His blind-support of the Israeli government is bad enough for what's happening to the Palestinians but he's now also threatening whatever stability the US had imposed on Iraq with its continued occupation.  He's putting US service members at risk and he's risking destabilizing Iraq.

This is the time when people need to get real and tell him reality not just agree with him.  That's for the good of the Palestinians and for the good of human rights but also good for the United States.

In case we're not getting how fragile things are starting to get in Iraq, let me pull this from last night's entry:

Iraq?  As we focus on the assault on Gaza, we mention Iraq, we do not focus on it.  Cilia e-mailed asking if there was anything I felt we missed re: Iraq?

Yeah, Speaker of the House Mohammed al-Halbousi was removed from his post.  By the country's Supreme Court.  He was removed from office over an accusation that he forged the signature of MP Laith al-Dulaimi.  The court removed al-Dulaimi from office as well.
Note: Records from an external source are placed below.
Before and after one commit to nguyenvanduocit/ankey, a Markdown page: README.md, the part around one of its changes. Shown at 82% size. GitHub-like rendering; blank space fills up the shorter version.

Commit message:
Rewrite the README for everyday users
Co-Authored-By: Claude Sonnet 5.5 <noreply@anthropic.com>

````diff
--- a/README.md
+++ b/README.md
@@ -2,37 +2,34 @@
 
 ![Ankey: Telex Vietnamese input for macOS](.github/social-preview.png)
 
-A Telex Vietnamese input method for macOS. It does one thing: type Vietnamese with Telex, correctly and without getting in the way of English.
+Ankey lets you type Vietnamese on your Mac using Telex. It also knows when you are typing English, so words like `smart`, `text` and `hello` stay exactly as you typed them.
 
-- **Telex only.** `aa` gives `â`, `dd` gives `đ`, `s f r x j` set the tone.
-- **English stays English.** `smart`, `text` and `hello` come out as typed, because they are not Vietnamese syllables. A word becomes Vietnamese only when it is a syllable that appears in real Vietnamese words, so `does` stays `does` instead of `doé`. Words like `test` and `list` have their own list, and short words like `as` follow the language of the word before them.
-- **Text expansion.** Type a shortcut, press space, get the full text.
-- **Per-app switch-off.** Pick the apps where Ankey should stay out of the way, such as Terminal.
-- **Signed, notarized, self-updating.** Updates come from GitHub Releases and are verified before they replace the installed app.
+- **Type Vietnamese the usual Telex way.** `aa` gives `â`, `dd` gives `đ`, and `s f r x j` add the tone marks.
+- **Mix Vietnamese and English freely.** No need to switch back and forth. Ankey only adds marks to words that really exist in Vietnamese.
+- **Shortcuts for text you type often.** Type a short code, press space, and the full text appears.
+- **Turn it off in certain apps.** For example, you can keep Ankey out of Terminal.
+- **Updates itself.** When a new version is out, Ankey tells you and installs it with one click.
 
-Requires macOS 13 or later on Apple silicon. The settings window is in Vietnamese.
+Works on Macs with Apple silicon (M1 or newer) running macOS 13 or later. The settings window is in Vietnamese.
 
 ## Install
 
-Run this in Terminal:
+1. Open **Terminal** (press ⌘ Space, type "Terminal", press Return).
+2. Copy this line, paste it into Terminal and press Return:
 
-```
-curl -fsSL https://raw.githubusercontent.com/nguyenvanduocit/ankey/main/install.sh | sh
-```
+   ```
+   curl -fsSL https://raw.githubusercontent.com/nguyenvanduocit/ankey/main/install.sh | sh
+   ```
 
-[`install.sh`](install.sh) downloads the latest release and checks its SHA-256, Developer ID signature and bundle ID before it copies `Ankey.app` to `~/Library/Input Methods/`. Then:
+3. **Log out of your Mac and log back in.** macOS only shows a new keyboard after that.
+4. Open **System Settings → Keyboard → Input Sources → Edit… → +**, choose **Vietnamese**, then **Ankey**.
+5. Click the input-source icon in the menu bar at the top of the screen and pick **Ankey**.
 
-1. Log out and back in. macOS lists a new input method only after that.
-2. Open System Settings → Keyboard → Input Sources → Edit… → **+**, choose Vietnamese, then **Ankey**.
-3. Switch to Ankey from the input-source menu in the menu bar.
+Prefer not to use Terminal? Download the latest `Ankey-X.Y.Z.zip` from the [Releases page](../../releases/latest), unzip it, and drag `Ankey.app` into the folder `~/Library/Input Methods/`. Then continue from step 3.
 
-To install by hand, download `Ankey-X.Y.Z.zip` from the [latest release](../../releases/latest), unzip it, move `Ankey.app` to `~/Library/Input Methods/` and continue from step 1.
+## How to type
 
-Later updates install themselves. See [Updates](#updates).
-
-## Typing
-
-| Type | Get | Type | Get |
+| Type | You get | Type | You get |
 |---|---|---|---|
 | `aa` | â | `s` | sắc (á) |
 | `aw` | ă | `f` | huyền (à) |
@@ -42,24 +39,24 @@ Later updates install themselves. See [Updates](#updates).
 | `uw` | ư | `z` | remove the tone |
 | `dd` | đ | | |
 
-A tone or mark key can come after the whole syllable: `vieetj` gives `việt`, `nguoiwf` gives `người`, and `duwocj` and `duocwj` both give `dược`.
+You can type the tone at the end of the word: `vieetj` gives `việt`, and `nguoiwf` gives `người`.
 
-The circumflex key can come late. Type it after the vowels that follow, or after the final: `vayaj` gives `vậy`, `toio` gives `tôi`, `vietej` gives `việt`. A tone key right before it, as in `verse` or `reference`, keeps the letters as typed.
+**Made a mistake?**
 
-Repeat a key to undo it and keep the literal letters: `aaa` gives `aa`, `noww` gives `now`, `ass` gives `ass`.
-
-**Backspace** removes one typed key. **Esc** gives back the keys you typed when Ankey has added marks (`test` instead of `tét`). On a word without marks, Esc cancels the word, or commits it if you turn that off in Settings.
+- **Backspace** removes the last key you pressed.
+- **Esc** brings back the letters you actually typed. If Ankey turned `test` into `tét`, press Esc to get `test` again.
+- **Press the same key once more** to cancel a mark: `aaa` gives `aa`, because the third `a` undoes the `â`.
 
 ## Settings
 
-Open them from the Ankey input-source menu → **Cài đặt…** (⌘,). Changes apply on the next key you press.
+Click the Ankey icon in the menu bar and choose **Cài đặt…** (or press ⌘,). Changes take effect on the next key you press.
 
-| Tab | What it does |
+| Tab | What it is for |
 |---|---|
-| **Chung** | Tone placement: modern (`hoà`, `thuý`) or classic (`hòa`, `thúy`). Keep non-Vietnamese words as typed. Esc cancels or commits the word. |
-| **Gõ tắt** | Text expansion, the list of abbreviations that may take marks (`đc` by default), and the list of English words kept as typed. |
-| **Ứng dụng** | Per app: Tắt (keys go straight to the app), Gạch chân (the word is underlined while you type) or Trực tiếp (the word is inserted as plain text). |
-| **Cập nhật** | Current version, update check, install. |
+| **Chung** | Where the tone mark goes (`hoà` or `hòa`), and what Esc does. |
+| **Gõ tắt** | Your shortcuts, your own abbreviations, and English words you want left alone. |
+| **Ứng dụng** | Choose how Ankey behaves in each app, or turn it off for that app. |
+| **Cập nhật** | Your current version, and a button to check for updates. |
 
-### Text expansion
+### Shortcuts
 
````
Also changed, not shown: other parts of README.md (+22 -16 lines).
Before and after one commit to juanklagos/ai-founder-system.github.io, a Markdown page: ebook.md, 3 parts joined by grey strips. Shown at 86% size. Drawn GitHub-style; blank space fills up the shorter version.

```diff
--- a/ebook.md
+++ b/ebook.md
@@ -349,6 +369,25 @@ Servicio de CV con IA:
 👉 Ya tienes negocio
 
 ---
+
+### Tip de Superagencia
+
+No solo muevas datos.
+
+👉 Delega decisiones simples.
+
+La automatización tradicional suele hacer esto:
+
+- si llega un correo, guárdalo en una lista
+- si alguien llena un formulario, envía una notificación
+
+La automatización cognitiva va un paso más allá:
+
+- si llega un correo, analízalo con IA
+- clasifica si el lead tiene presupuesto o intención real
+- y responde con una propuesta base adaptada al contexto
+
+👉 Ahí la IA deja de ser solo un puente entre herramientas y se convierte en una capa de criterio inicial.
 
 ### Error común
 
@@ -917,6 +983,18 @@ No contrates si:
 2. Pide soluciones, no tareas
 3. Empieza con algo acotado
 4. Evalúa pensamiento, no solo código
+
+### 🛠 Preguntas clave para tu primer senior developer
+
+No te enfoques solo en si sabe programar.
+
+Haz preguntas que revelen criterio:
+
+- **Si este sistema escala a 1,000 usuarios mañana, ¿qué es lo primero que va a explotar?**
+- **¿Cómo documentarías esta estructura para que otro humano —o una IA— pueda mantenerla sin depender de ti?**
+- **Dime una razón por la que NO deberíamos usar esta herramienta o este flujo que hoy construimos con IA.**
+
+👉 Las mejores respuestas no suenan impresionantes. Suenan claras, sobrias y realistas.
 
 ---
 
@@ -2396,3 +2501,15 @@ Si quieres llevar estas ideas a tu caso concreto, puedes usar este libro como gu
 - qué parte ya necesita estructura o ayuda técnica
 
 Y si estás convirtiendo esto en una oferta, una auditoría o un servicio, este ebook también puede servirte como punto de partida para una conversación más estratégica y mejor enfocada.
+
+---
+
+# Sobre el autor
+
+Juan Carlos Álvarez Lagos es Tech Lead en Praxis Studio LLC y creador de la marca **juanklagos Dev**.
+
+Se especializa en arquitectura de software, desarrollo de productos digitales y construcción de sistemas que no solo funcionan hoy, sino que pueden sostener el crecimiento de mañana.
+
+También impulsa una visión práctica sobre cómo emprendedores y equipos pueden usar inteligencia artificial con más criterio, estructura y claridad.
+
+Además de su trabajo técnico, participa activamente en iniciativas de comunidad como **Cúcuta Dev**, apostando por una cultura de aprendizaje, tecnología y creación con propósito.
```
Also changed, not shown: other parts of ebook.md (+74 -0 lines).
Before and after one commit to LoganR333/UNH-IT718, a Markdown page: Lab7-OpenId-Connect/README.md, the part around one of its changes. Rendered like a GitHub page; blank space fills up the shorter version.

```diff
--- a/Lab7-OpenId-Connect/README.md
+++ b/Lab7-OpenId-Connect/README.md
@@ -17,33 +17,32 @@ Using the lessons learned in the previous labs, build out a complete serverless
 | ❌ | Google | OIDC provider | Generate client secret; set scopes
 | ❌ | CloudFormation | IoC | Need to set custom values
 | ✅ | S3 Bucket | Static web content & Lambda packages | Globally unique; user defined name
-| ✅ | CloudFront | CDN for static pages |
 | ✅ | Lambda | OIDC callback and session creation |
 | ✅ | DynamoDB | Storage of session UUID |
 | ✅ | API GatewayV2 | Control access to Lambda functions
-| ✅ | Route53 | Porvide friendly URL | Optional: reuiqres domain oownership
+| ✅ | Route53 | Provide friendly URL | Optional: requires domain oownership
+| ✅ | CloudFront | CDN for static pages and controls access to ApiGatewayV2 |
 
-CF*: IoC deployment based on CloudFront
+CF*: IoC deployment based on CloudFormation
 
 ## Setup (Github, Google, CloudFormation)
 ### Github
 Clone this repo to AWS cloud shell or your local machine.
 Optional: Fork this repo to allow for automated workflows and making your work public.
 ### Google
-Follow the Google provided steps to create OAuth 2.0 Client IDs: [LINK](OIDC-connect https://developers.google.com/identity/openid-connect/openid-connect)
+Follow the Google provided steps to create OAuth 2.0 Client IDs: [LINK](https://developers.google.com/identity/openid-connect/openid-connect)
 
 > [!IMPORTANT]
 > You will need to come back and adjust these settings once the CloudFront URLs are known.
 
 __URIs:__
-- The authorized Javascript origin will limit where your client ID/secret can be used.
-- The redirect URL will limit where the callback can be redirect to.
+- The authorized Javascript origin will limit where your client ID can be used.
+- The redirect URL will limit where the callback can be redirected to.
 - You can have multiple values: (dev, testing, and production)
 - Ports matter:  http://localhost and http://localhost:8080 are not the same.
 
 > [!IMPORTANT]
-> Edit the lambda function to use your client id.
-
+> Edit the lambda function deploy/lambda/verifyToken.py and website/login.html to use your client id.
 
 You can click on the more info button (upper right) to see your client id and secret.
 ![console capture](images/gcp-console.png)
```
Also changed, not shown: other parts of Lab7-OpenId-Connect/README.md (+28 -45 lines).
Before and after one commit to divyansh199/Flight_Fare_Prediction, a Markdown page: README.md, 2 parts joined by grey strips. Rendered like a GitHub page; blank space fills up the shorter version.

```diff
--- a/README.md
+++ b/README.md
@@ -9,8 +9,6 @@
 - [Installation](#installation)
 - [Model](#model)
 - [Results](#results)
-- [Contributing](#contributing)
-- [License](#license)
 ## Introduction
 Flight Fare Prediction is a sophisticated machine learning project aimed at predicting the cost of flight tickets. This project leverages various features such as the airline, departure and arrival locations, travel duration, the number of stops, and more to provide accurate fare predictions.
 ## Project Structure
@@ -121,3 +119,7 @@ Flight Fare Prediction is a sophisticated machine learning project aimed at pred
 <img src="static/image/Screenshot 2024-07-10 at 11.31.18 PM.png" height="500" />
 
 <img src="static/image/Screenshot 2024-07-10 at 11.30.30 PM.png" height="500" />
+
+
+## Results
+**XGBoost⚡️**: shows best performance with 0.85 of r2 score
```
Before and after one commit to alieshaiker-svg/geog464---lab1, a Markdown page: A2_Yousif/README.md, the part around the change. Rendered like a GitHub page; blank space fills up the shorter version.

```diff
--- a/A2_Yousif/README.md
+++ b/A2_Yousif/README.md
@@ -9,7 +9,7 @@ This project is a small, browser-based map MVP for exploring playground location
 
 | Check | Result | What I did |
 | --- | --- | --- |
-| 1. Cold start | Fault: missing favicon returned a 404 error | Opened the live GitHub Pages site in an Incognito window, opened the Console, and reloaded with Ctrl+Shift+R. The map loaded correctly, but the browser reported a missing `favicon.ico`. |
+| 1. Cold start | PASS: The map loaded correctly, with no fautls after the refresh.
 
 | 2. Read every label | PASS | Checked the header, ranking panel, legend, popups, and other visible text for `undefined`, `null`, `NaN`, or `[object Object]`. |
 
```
The story we didn't have time for.  I read over the Iraqi Constitution and there's nothing in there that gives the Federal Court the power to remove any MP from office.  The Council of Representatives has the power to remove one of its members.  But the Court has no say in that at all.  They can't even arrest for a felony (in Iraq, forgery is a felony) without the permission of the Council of Representatives.

They've created a power for themselves that does not exist.

By removing both the accuser and the accused (al-Dulaimi and al-Halbousi), they've also made clear that they didn't determine guilt in the matter.  Now they would have had to have had permission to do that from the Council.  That's in the Constitution.  So removing both the accuser and the accused?  That makes no sense.  One was telling the truth, one wasn't.  I have no idea which.

But the Supreme Court has no power to remove a member from the Council -- Speaker or otherwise.  This should could cause an outcry in Iraq for that reason.  It should also alarm legal observers around the world. 

The Supreme Court in Iraq now believes it can remove any member of Parliament.  And no one got convicted, by the way.  Grasp that as well.  So anytime the Court doesn't like a member of Parliament or that members politics, it's now claiming it can remove the member.  That is not how the government and its checks and balances are structured in the country's Constitution.

The following sites updated: